Value

Efficiency, adaptability, flexibility, shared use, cost of ownership, use of materials, and life-cycle cost are some of the considerations in providing building intelligibility and enhanced value. Describe specifically how this project provides enhanced value.

Allen ISD—Allen STEAM Center

Allen ISD—Allen STEAM Center

This innovative facility solved community needs and enrollment growth while looking to the horizon for determining future student interests and skills. A total shift in culture occurred with an explosion of STEAM interest across the district. Inspired by industries and growing career needs, the facility serves high school students and provides studios for K-8th grade experiential learning. The rich site provides trails, wetland zone, and natural creek, all expected daily learning environments.

Fort Bend ISD—James Reese Career & Technical Center

Fort Bend ISD—James Reese Career & Technical Center

Located on a 23-acre site within a suburban master planned community, the James Reese Career and Technical Center (CTC) is a two-story, 164,490 SF facility serving daily approximately 1,000 students from across FBISD. The new CTC provides classrooms, labs, and collaboration space to support multiple specialized career and technical programs and engage students of all ages across the district. The CTC houses 5 enterprise programs that offer services to the public both during and after hours.

Fredericksburg ISD—Fredericksburg High School

Fredericksburg ISD—Fredericksburg High School

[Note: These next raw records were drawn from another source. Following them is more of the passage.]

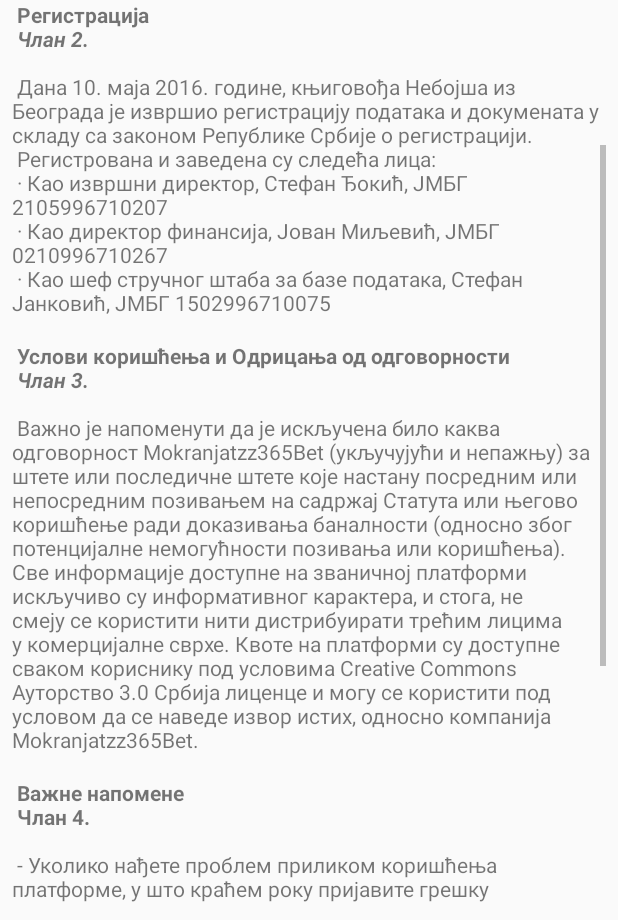
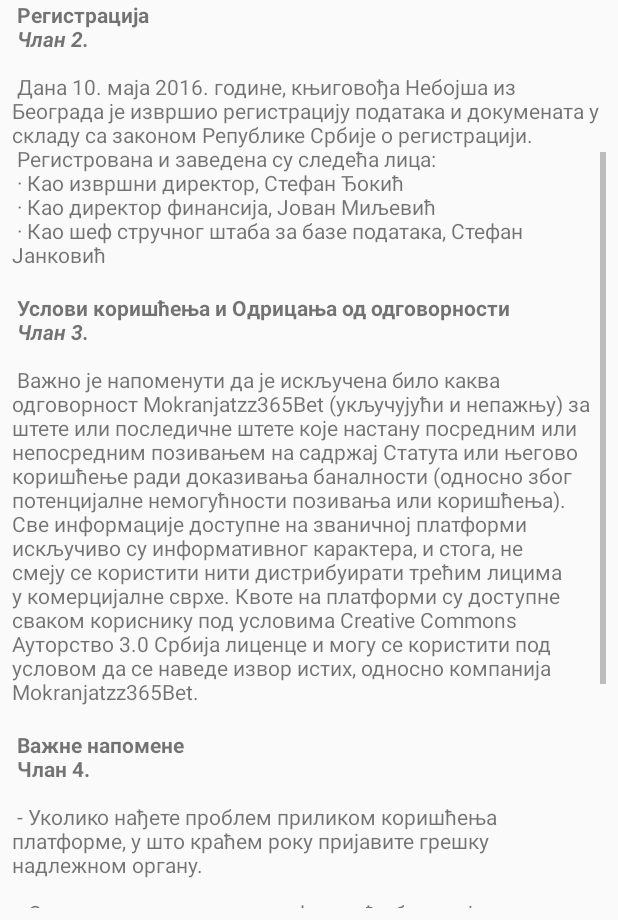
Before and after one commit to sdee3/Mokranjatzz365Bet, an Android app: the UsageRightsActivity screen opened directly, with no data from a screen before it, scrolled down 526 dp, on a phone screen of 412 x 824 dp, the part 316-1236 px from its top. Run offline under Robolectric (Android 15) with nearby library versions, the phone set to English and light mode, and no system bars.

Commit message:
updated usage rights txt

```diff
--- a/app/src/main/res/values/strings.xml
+++ b/app/src/main/res/values/strings.xml
@@ -70,11 +70,11 @@
         \n
         Регистрована и заведена су следећа лица:
         \n
-        · Као извршни директор, Стефан Ђокић, ЈМБГ 2105996710207
+        · Као извршни директор, Стефан Ђокић
         \n
-        · Као директор финансија, Јован Миљевић, ЈМБГ 0210996710267
+        · Као директор финансија, Јован Миљевић
         \n
-        · Као шеф стручног штаба за базе података, Стефан Јанковић, ЈМБГ 1502996710075
+        · Као шеф стручног штаба за базе података, Стефан Јанковић
         \n
     </string>
     <string name="usage_rights_3">
```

The campus masterplan had four goals; revitalize a tired facility, create a sense of place, create space for CTE programming, and do it all through a series of bonds that wouldn’t raise taxes. Starting with the development of design guidelines, sequential renovations and additions allowed the district to consolidate administration, improve student health and safety, upgrade systems, add classrooms, build program-specific facilities, and enliven the courtyard to reflect the community’s values.

Houston ISD—Sam Houston MSTC High School

Houston ISD—Sam Houston MSTC High School

The original high school, built in 1954, was initially small because of the low neighborhood density. As it grew over the years, each addition was designed to meet specific needs without considering the overall campus layout. This resulted in a lack of connectivity, long walks between multiple buildings, and several security issues. The vision for this 369,141 SF project includes a new comprehensive high school, which includes renovating and incorporating the recently constructed science wing.

Northwest ISD—Lance Thompson Elementary School

Northwest ISD—Lance Thompson Elementary School

A district wanted to re-imagine its elementary prototype. They began with a question: “What does the school of the future mean to you?” Together, nearly 200 students, educators and district leaders envisioned a school with no boundaries, where learning was always on display. Biophilic design elements, connection to the outdoors, flexible small and large learning spaces, grade-level neighborhoods and an iconic, treehouse-inspired commons create a unique and inspirational academic experience.

Richardson ISD—Berkner High School STEM Center

Richardson ISD—Berkner High School STEM Center

In 2018, Texas Instruments awarded a grant to create a “STEM for ALL” concept that instigated a symbiotic relationship between the school and the industry. With this support and with 2016 bond reserves the district converted an existing space into a STEM Exploration Center for for ALL students in the high school feeder pattern. This STEM center now enriches 12,000 students each year and provides professional development for teachers, so they develop competency and confidence in STEM teaching.

San Marcos CISD—Rodriguez Elementary School

San Marcos CISD—Rodriguez Elementary School

This school is a newly constructed 93,700 square foot building on 12.5-acres serving 650 students. The concept was based around accommodating a larger capacity of students to alleviate overcrowding and designing a space that could serve as a community hub. Centrally located within a new suburban development across from a community park, it was pivotal for the school’s outdoor and public spaces to be able to extend further beyond site lines to encourage and help facilitate community engagement.

Temple ISD—Thornton Elementary School

Temple ISD—Thornton Elementary School

The new elementary school is an on-site replacement of original elementary school that dated to the early 1950’s and was outdated and in poor condition. New facility incorporates the history of the original and expands upon its curriculum focus for nature conservancy by incorporating 21st century learning tools within a highly sustainable facility.